on 10 January 2006
That Sullivan's non-Gilbertian work is now receiving something more like its fair share of attention is a most welcome development. Many hitherto little-known works have proved to be fully worthy of the Sullivan we know, and a few (most notably, perhaps, The Golden Legend) have added a whole new dimension to our appreciation of his ability. Unfortunately, The Prodigal Son is not in this category: in fact, it is a major disappointment. The opening and the closing choruses are excellent, as is the lively choral fugue "Oh that men would therfore praise the Lord"; but little else carries much distinction, and some sections are frankly poor. This early oratorio is of little more than academic interest (Sullivan's next work in the genre, The Martyr of Antioch, is better by a quantum leap).
The Boer War Te Deum, almost the last work of the composer's life, is in a different category. A short, sombre and dignified work, making interesting use of Sullivan's much earlier hymn tune "Onward, Christian Soldiers", this is carefully structured and builds up to an imposing climax, showing Sullivan the serious composer at his best.

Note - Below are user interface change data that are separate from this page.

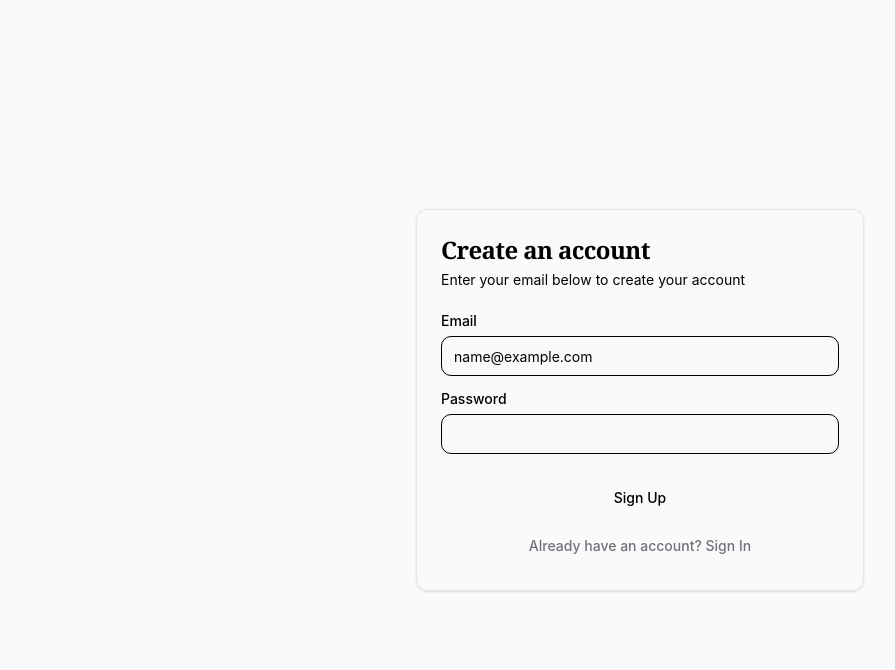
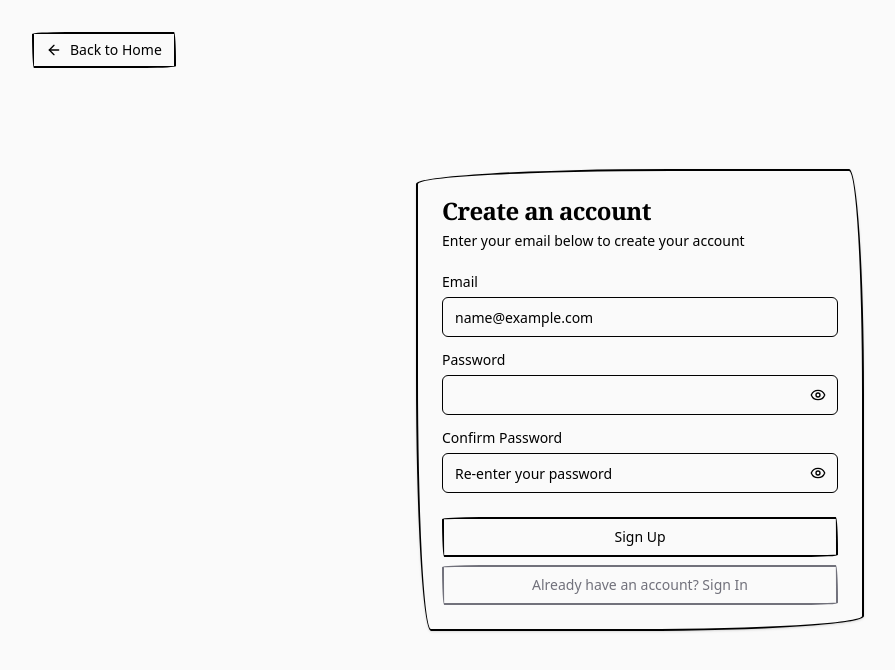
Before and after one commit to Godwynski/quiz, a Next.js app: page /login in a window 1280 px wide. Both pictures are taken after a click on the button "Don't have an account? Sign Up". Shown: the top 670 px of the page, without its empty margins (0-895 px from the left). Built offline with nearby package versions, Linux system fonts and the light colour scheme; no server answers.

Commit message:
feat: Implement initial quiz application structure, UI components, authentication, theming, and quiz creation/running features.

```diff
--- a/app/components/ui/button.tsx
+++ b/app/components/ui/button.tsx
@@ -5,7 +5,7 @@ import { cva, type VariantProps } from "class-variance-authority"
 import { cn } from "@/app/lib/utils"
 
 const buttonVariants = cva(
-  "inline-flex items-center justify-center whitespace-nowrap rounded-md text-sm font-medium ring-offset-background transition-colors focus-visible:outline-none focus-visible:ring-2 focus-visible:ring-ring focus-visible:ring-offset-2 disabled:pointer-events-none disabled:opacity-50",
+  "inline-flex items-center justify-center whitespace-nowrap doodle-border doodle-action text-sm font-medium ring-offset-background transition-colors focus-visible:outline-none focus-visible:ring-2 focus-visible:ring-ring focus-visible:ring-offset-2 disabled:pointer-events-none disabled:opacity-50",
   {
     variants: {
       variant: {
--- a/app/components/ui/card.tsx
+++ b/app/components/ui/card.tsx
@@ -9,7 +9,7 @@ const Card = React.forwardRef<
   <div
     ref={ref}
     className={cn(
-      "rounded-lg border bg-card text-card-foreground shadow-sm",
+      "doodle-border border bg-card text-card-foreground shadow-sm",
       className
     )}
     {...props}
--- a/app/data/quizzes.ts
+++ b/app/data/quizzes.ts
@@ -14,6 +14,7 @@ export interface Quiz {
   questions: Question[];
   creator_email?: string;
   creator_name?: string;
+  is_public?: boolean;
 }
 
 // Default data removed per user request.
--- a/app/globals.css
+++ b/app/globals.css
@@ -5,66 +5,67 @@
 @custom-variant dark (&:where(.dark, .dark *));
 
 :root {
-  /* Minimalist Clean Theme */
-  --background: 0 0% 100%; /* White */
-  --foreground: 240 10% 3.9%; /* Zinc 950 */
+  /* Doodle Theme - Paper & Ink */
+  --background: 40 20% 97%; /* Off-white paper #f8f5f2 */
+  --foreground: 240 5% 10%; /* Ink Black #18181b */
 
   --card: 0 0% 100%;
-  --card-foreground: 240 10% 3.9%;
+  --card-foreground: 240 5% 10%;
 
   --popover: 0 0% 100%;
-  --popover-foreground: 240 10% 3.9%;
+  --popover-foreground: 240 5% 10%;
 
-  --primary: 240 5.9% 10%; /* Zinc 900 */
-  --primary-foreground: 0 0% 98%;
+  --primary: 260 60% 60%; /* Vibrant Purple Scribble */
+  --primary-foreground: 0 0% 100%;
 
-  --secondary: 240 4.8% 95.9%; /* Zinc 100 */
-  --secondary-foreground: 240 5.9% 10%;
+  --secondary: 40 20% 92%; /* Slightly darker paper */
+  --secondary-foreground: 240 5% 10%;
 
-  --muted: 240 4.8% 95.9%;
-  --muted-foreground: 240 3.8% 46.1%;
+  --muted: 40 20% 92%;
+  --muted-foreground: 240 4% 46%;
 
-  --accent: 240 4.8% 95.9%;
-  --accent-foreground: 240 5.9% 10%;
+  --accent: 260 60% 95%; /* Light purple wash */
+  --accent-foreground: 240 5% 10%;
 
   --destructive: 0 84.2% 60.2%;
   --destructive-foreground: 0 0% 98%;
 
-  --border: 240 5.9% 90%; /* Zinc 200 */
-  --input: 240 5.9% 90%;
-  --ring: 240 10% 3.9%;
+  --border: 240 5% 10%; /* Solid black for outlines */
+  --input: 240 5% 10%;
+  --ring: 260 60% 60%;
 
-  --radius: 0.75rem;
+  --radius: 0.5rem;
 }
 
 .dark {
-  --background: 240 10% 3.9%; /* Zinc 950 */
-  --foreground: 0 0% 98%;
+  /* Dark Mode - Blackboard */
+  --background: 240 5% 10%; /* Dark board */
+  --foreground: 40 20% 97%; /* Chalk white */
 
-  --card: 240 10% 3.9%;
-  --card-foreground: 0 0% 98%;
+  --card: 240 4% 16%;
+  --card-foreground: 40 20% 97%;
 
-  --popover: 240 10% 3.9%;
-  --popover-foreground: 0 0% 98%;
+  --popover: 240 4% 16%;
+  --popover-foreground: 40 20% 97%;
 
-  --primary: 0 0% 98%;
-  --primary-foreground: 240 5.9% 10%;
+  --primary: 40 20% 97%; /* Chalk */
+  --primary-foreground: 240 5% 10%;
 
-  --secondary: 240 3.7% 15.9%;
-  --secondary-foreground: 0 0% 98%;
+  --secondary: 240 4% 16%;
+  --secondary-foreground: 40 20% 97%;
 
-  --muted: 240 3.7% 15.9%;
-  --muted-foreground: 240 5% 64.9%;
+  --muted: 240 4% 16%;
+  --muted-foreground: 240 5% 65%;
 
-  --accent: 240 3.7% 15.9%;
-  --accent-foreground: 0 0% 98%;
+  --accent: 240 4% 16%;
+  --accent-foreground: 40 20% 97%;
 
   --destructive: 0 62.8% 30.6%;
   --destructive-foreground: 0 0% 98%;
 
-  --border: 240 3.7% 15.9%;
-  --input: 240 3.7% 15.9%;
-  --ring: 240 4.9% 83.9%;
+  --border: 40 20% 97%; /* Chalk outline */
+  --input: 40 20% 97%;
+  --ring: 40 20% 97%;
 }
 
 @theme inline {
@@ -90,20 +91,40 @@
   --radius-sm: calc(var(--radius) - 4px);
   --radius-md: calc(var(--radius) - 2px);
   --radius-lg: var(--radius);
-  --font-sans: "Inter", "Geist Sans", sans-serif;
+  --font-sans: var(--font-patrick), "Patrick Hand", cursive;
 }
 
-/* Custom Scrollbar - Clean */
+/* Custom Scrollbar - Doodle */
 .custom-scrollbar::-webkit-scrollbar {
-  width: 6px;
+  width: 10px;
 }
 .custom-scrollbar::-webkit-scrollbar-track {
   background: transparent;
 }
 .custom-scrollbar::-webkit-scrollbar-thumb {
-  background: hsl(var(--border));
+  background: hsl(var(--foreground));
+  border: 2px solid hsl(var(--background));
   border-radius: 99px;
 }
 .custom-scrollbar::-webkit-scrollbar-thumb:hover {
-  background: hsl(var(--muted-foreground));
+  background: hsl(var(--primary));
 }
+
+/* Doodle Utilities */
+.doodle-border {
+  border: 2px solid currentColor;
+  /* More random/irregular shape */
+  border-radius: 255px 15px 225px 15px / 15px 225px 15px 255px;
+  transition: none;
+}
+
+.doodle-action {
+  transition: all 0.3s cubic-bezier(0.175, 0.885, 0.32, 1.275);
+}
+
+.doodle-action:hover {
+  /* Wobbly hover effect */
+  border-radius: 15px 225px 15px 255px / 255px 15px 225px 15px;
+  transform: translateY(-2px) rotate(-1deg);
+  box-shadow: 4px 4px 0px currentColor;
+}
--- a/app/layout.tsx
+++ b/app/layout.tsx
@@ -1,20 +1,19 @@
 import type { Metadata } from "next";
-import { Geist, Geist_Mono } from "next/font/google";
+import { Patrick_Hand } from "next/font/google";
 import "./globals.css";
 
-const geistSans = Geist({
-  variable: "--font-geist-sans",
-  subsets: ["latin"],
-});
-
-const geistMono = Geist_Mono({
-  variable: "--font-geist-mono",
+const patrickHand = Patrick_Hand({
+  variable: "--font-patrick",
+  weight: "400",
   subsets: ["latin"],
 });
 
 export const metadata: Metadata = {
   title: 'QuizMaster | Royal Edition',
   description: 'A majestic quiz experience',
+  icons: {
+    icon: '/logo.svg',
+  },
 };
 
 import { Toaster } from "sonner";
@@ -29,7 +28,7 @@ export default function RootLayout({
   return (
     <html lang="en" suppressHydrationWarning>
       <body
-        className={`${geistSans.variable} ${geistMono.variable} antialiased bg-background text-foreground`}
+        className={`${patrickHand.variable} antialiased bg-background text-foreground`}
       >
         <ThemeProvider
           attribute="class"
--- a/app/lib/schemas.ts
+++ b/app/lib/schemas.ts
@@ -13,6 +13,7 @@ export const QuizSchema = z.object({
   title: z.string().min(1, "Title is required"),
   description: z.string().min(1, "Description is required"),
   questions: z.array(QuestionSchema).min(1, "Quiz must have at least 1 question"),
+  is_public: z.boolean().optional(),
 });
 
 export type QuizInput = z.infer<typeof QuizSchema>;
--- a/app/login/page.tsx
+++ b/app/login/page.tsx
@@ -8,11 +8,15 @@ import { Input } from "@/app/components/ui/input";
 import { Label } from "@/app/components/ui/label";
 import { Card, CardContent, CardDescription, CardFooter, CardHeader, CardTitle } from "@/app/components/ui/card";
 import { toast } from "sonner";
-import { Loader2 } from "lucide-react";
+import { Loader2, ArrowLeft, Eye, EyeOff } from "lucide-react";
+import Link from "next/link";
 
 export default function LoginPage() {
   const [email, setEmail] = useState("");
   const [password, setPassword] = useState("");
+  const [confirmPassword, setConfirmPassword] = useState("");
+  const [showPassword, setShowPassword] = useState(false);
+  const [showConfirmPassword, setShowConfirmPassword] = useState(false);
   const [loading, setLoading] = useState(false);
   const [isSignUp, setIsSignUp] = useState(false);
   const router = useRouter();
@@ -23,6 +27,12 @@ export default function LoginPage() {
 
     try {
       if (isSignUp) {
+        if (password !== confirmPassword) {
+          toast.error("Passwords do not match");
+          setLoading(false);
+          return;
+        }
+
         const { error } = await supabase.auth.signUp({
           email,
           password,
@@ -48,8 +58,16 @@ export default function LoginPage() {
   };
 
   return (
-    <div className="flex items-center justify-center min-h-screen bg-zinc-50 dark:bg-zinc-950 p-4">
-      <Card className="w-full max-w-md border-zinc-200 dark:border-zinc-800 shadow-sm">
+    <div className="flex items-center justify-center min-h-screen bg-zinc-50 dark:bg-zinc-950 p-4 relative">
+      <div className="absolute top-4 left-4 md:top-8 md:left-8">
+        <Link href="/">
+          <Button variant="ghost" size="sm" className="gap-2 text-muted-foreground hover:text-foreground">
+            <ArrowLeft className="w-4 h-4" />
+            Back to Home
+          </Button>
+        </Link>
+      </div>
+      <Card className="w-full max-w-md shadow-sm">
         <CardHeader className="space-y-1">
           <CardTitle className="text-2xl font-bold tracking-tight">
             {isSignUp ? "Create an account" : "Welcome back"}
@@ -76,15 +94,59 @@ export default function LoginPage() {
             </div>
             <div className="grid gap-2">
               <Label htmlFor="password">Password</Label>
+              <div className="relative">
                 <Input
                   id="password"
-                type="password"
+                  type={showPassword ? "text" : "password"}
                   value={password}
                   onChange={(e) => setPassword(e.target.value)}
                   required
                   disabled={loading}
+                  className="pr-10"
                 />
+                <button
+                  type="button"
+                  onClick={() => setShowPassword(!showPassword)}
+                  className="absolute right-3 top-1/2 -translate-y-1/2 text-muted-foreground hover:text-foreground"
+                >
+                  {showPassword ? (
+                    <EyeOff className="h-4 w-4" />
+                  ) : (
+                    <Eye className="h-4 w-4" />
+                  )}
+                </button>
               </div>
+            </div>
+
+            {isSignUp && (
+              <div className="grid gap-2 animate-in fade-in slide-in-from-top-2">
+                <Label htmlFor="confirmPassword">Confirm Password</Label>
+                <div className="relative">
+                  <Input
+                    id="confirmPassword"
+                    type={showConfirmPassword ? "text" : "password"}
+                    value={confirmPassword}
+                    onChange={(e) => setConfirmPassword(e.target.value)}
+                    required
+                    disabled={loading}
+                    placeholder="Re-enter your password"
+                    className="pr-10"
+                  />
+                  <button
+                    type="button"
+                    onClick={() => setShowConfirmPassword(!showConfirmPassword)}
+                    className="absolute right-3 top-1/2 -translate-y-1/2 text-muted-foreground hover:text-foreground"
+                  >
+                    {showConfirmPassword ? (
+                      <EyeOff className="h-4 w-4" />
+                    ) : (
+                      <Eye className="h-4 w-4" />
+                    )}
+                  </button>
+                </div>
+              </div>
+            )}
+
           </CardContent>
           <CardFooter className="flex flex-col gap-2">
             <Button className="w-full" type="submit" disabled={loading}>
@@ -95,7 +157,10 @@ export default function LoginPage() {
               variant="link"
               className="w-full text-zinc-500"
               type="button"
-              onClick={() => setIsSignUp(!isSignUp)}
+              onClick={() => {
+                 setIsSignUp(!isSignUp);
+                 setConfirmPassword(""); // Clear confirm password when switching
+              }}
               disabled={loading}
             >
               {isSignUp
```
Also changed, not shown: app/components/QuizCreator.tsx (+62 -28 lines), app/page.tsx (+17 -3 lines), public/logo.svg (added), 1 other file (tests, documents, lock files or other folders). Lines whose indentation alone changed are shown as unchanged.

Buy the disc for this excellent choral work, and regard the few distinguished sections of its companion piece as a bonus.